Healthy communication takes effort. A lot of effort for most of us. And many people don’t want to “have to work that hard” in our marriage. We believe that “the right relationship should be effortless” or “more natural than this.”
Nothing could be farther from the truth.
The truth is that any deep, intimate, vulnerable relationship is going to take a lot of work.
Some couples don’t want that type of relationship. I did. If you’re reading this, I’ll take a leap and say that you do too.
Communication techniques- How useful are they?
There are tons of communication skills and techniques that people can learn and master. The problem is that in the heat of the moment, without effort, those skills are useless because we are not in the right mindset to utilize them.
How our first consciousness brains ruin our way of communication
We tend to live our lives out of our “First Consciousness Brain.” This is the knee-jerk reaction we have to situations. The frustration we feel at times when we are set off by either a romantic partner, platonic friend or even colleague.
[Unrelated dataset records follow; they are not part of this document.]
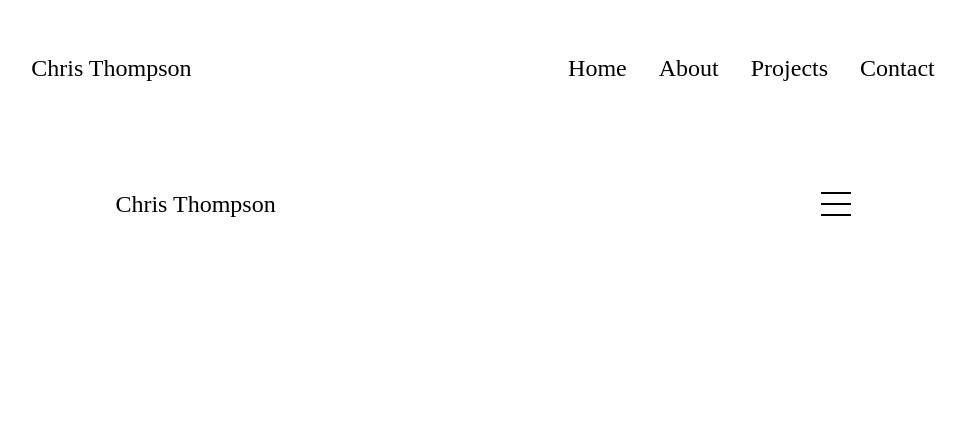
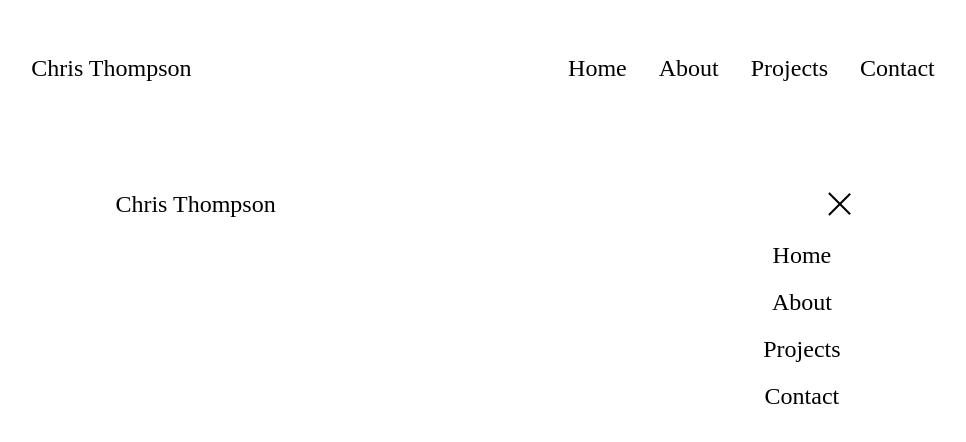
Before and after one commit to UgohP/javascript-class, a website built with Vite: page october_batch/website/index.html in a window 1280 px wide. Both pictures are taken after a click on the element 992 px from the left and 204 px from the top of the page. Shown: the whole page, without its empty margins (157-1123 px from the left). Built offline with nearby package versions, Linux system fonts and the light colour scheme.

Commit message:
started a website

```diff
--- a/october_batch/website/index.html
+++ b/october_batch/website/index.html
@@ -38,6 +38,6 @@
         </div>
       </nav>
     </header>
-    <script type="module" src="/src/main.js"></script>
+    <script src="/src/main.js"></script>
   </body>
 </html>
--- a/october_batch/website/src/style.css
+++ b/october_batch/website/src/style.css
@@ -112,4 +112,18 @@
   text-decoration-color: gray;
 }
 
-/* .menu-links */
+.menu-links.open{
+  max-height: 300px;
+}
+
+.hamburger-icon.open span:first-child{
+  transform: rotate(45deg) translate(10px, 5px);
+}
+
+.hamburger-icon.open span:nth-child(2){
+  opacity: 0;
+}
+
+.hamburger-icon.open span:last-child{
+  transform: rotate(-45deg) translate(10px, -5px);
+}
```
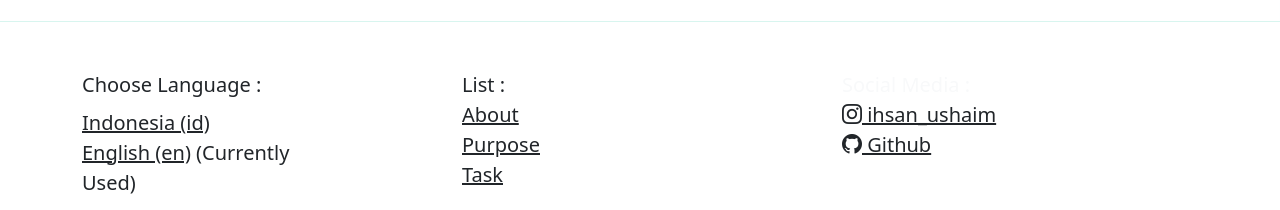
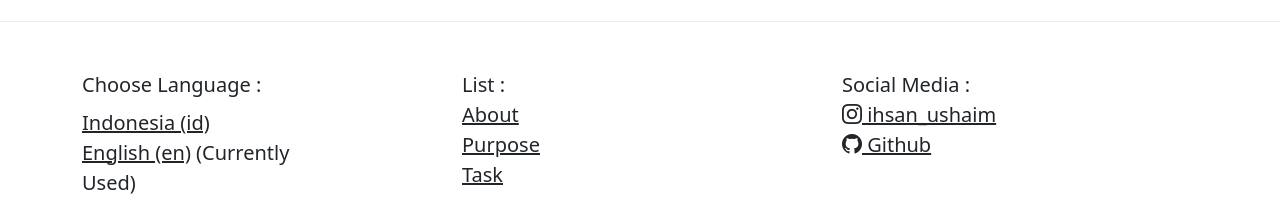
Before and after one commit to Kambing76/TugasSeni.github-io, a plain HTML site: page index.html in a window 1280 px wide. Shown: the part 3723-3933 px from the top of the page. Drawn offline with nearby package versions, Linux system fonts and the light colour scheme.

Commit message:
pembetulan tulisan

```diff
--- a/index.html
+++ b/index.html
@@ -191,7 +191,7 @@
                     </ul>
                 </div>
                 <div class="col-lg-4 ">
-                    <ul class="list-unstyled mb-2 text-light">
+                    <ul class="list-unstyled mb-2 text-dark">
                         <li class="fs-5">
                             Social Media :
                         </li>
```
This part of our brain is also called our “Adaptive Child.” It was formed in our childhood by what we “adapted to.” The problem that occurs in adulthood is when the very same skills we created in childhood to manage and “adapt” tend to hurt us later in life. Therapists call these “maladaptive coping skills.”
They did serve a purpose at one time. They helped us. They “kept us alive.” But, again, they are not healthy and they hurt us and our relationships in adulthood. The agenda of the Adaptive Child is to be right, to “win.” It is all about the self. The Adaptive Child is not concerned nor focused on an improved relationship.
Our second consciousness brains put things into perspective
When we can pause, take a breath, and get into our “Second Consciousness Brain,” change happens. This is where we can see things more clearly, sometimes even from the other perspective.
As opposed to the Adaptive Child, this part of the brain is called the Functional Adult. All healthy skills live here. If you cannot get into your Functional Adult brain, no change, no improvement is possible.
The agenda of the Functional Adult is to be intimate with our partner, to get back “on the same page.” It is easy to be in our Functional Adult when our partner is in their Functional Adult as well; the challenge is to remain in our Functional Adult when our partner is in their Adaptive Child.
How do I recognize my “Adaptive Child”?
Other than beginning to recognize at the moment when we are being unhealthy, there are some patterns we can look for. The bodily survival response is Fight/Flight/Freeze. The relational survival response is Fight/Flight/Fix.
First, you look at which one of these jumps out to you; one of them made you think “oh, I do that.” Then, dig a little deeper and ask yourself “what might have happened in my childhood that could have elicited that response?” This is the beginning of understanding your Adaptive Child. It is also the beginning of learning how to get yourself out of that mindset and into the Functional Adult – if my response is Flight, I can pause, breathe, and not run away or withdraw emotionally into my inner shell.
Similarly, if my response is Fix, I can pause, breathe, and not try to appease anyone and everyone around me to ease the tension in the room.
And, of course, if my response is Fight, I can pause, breathe, and attempt a healthy conversation without being hurtful and aggressive.
The best (and easiest, by the way!!) rule of thumb is pause, breathe, and “do something different.”
Your previous behaviors are what got you into these negative patterns in the relationship. The only thing that will change the patterns is “something different.”